"Take the three cases of Imputation which have been specified, and
- We find again, that in two out of the three cases, representative, and personal, agency are so clearly distinguished as to make it manifest, that the party to whom anything is imputed is not supposed to have had any active participation in the doing of it: for our sins were really, and in the full sense of the term, imputed to Christ as our substitute, yet He had no share in the commission of them; and His righteousness is, in like manner, imputed to us for our Justification, yet we had no share with Him in ‘finishing the work which the Father had given Him to do.’
"—Whence we infer that, in the third case, —that of the imputation of Adam’s guilt to his posterity, —it is so far from being necessary to suppose our personal participation in his act, that such a supposition would go far to destroy the doctrine of Imputation altogether, by setting aside the fundamental distinction between the agency of the representative, and that of those who were represented by him.

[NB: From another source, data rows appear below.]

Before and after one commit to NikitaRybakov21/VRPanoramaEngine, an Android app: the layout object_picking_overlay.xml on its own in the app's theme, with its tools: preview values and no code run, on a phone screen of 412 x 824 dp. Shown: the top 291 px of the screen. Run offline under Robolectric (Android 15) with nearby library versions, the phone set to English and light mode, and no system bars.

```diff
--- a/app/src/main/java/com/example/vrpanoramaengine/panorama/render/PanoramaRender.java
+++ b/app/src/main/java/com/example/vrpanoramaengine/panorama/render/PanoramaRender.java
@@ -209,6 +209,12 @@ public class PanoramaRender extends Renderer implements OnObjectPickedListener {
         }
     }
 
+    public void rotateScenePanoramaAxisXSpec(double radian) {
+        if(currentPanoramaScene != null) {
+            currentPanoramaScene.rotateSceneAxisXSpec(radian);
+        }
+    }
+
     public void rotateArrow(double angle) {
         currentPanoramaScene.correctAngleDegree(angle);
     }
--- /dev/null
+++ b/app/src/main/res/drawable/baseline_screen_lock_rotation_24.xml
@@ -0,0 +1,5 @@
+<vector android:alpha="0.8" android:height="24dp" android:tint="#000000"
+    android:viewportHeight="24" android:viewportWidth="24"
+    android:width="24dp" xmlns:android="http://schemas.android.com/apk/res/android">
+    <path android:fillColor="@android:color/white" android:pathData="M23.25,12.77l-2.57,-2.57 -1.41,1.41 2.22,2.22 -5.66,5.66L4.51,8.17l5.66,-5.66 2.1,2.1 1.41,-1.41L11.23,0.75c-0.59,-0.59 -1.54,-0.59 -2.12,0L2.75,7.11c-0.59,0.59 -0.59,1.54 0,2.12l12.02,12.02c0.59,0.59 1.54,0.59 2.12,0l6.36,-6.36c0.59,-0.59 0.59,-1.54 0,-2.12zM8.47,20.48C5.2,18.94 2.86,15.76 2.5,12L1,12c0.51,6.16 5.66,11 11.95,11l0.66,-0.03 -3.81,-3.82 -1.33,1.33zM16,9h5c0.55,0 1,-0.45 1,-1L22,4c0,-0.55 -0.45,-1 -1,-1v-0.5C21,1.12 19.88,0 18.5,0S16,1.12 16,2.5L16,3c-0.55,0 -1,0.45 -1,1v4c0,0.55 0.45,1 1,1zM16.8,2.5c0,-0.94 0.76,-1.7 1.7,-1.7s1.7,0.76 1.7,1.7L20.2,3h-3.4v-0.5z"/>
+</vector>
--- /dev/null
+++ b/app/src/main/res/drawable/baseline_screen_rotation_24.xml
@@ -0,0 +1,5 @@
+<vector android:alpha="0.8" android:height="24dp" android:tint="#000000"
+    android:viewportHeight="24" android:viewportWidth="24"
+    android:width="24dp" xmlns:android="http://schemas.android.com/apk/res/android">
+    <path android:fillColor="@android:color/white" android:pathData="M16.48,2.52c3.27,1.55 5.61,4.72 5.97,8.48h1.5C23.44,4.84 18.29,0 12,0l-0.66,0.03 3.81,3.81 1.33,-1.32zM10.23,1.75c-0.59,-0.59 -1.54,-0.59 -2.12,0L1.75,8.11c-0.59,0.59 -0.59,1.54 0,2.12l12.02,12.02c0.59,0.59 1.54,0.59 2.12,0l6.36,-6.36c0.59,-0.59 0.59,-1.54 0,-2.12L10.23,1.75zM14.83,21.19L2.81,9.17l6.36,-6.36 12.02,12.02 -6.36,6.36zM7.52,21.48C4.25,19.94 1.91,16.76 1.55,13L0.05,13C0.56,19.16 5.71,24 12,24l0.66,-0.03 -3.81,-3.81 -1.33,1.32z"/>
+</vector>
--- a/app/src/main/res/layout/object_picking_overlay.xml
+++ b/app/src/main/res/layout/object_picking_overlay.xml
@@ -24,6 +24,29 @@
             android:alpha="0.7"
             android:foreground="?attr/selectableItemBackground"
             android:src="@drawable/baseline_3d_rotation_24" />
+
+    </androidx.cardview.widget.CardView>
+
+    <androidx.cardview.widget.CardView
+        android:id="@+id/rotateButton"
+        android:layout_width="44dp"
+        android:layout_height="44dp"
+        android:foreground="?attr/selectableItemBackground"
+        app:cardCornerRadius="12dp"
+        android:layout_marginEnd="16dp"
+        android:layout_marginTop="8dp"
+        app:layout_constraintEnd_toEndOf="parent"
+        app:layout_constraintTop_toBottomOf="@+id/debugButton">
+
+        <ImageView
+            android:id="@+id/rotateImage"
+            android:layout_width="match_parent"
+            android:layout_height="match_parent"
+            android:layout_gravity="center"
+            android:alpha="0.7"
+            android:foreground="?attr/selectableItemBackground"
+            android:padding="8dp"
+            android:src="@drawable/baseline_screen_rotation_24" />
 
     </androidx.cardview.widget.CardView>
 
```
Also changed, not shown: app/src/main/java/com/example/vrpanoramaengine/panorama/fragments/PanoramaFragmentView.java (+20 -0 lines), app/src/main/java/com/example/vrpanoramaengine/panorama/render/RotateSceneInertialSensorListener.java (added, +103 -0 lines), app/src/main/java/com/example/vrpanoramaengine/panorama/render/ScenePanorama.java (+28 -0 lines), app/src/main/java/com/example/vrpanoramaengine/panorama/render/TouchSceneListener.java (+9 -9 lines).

"We find, again, that in all the three cases, imputation, whether of sin or of righteousness, is founded on a federal relation subsisting between one and many, —for Adam was constituted the head and representative of his race, and Christ the substitute and surety of His people; and that this relation may be fitly described as amounting to a union between them, in virtue of which they are regarded and treated as being, in some respects, one; but that this union is not such as to destroy the distinction between their respective personalities, or to confound their several acts: for it is still true, that the representative was personally different from those whom he represented, and that his obedience, or disobedience, was his own act, and not theirs, although it is imputed to them; for ‘a union of representation is not a union of identity.’ ‘No imputation of this kind,’ says Dr. Owen, speaking of the imputation of anything that was not ours antecedently, but that becomes ours simply by being imputed, —‘is to account them, unto whom anything is imputed. to have done the things themselves which are imputed unto them… . This is contrary unto the nature of imputation, which proceeds on no such judgment, but on the contrary, (implies) that we ourselves have done nothing of what is imputed unto us, nor Christ anything of what is imputed unto Him.’"
James Buchanan. The Doctrine of Justification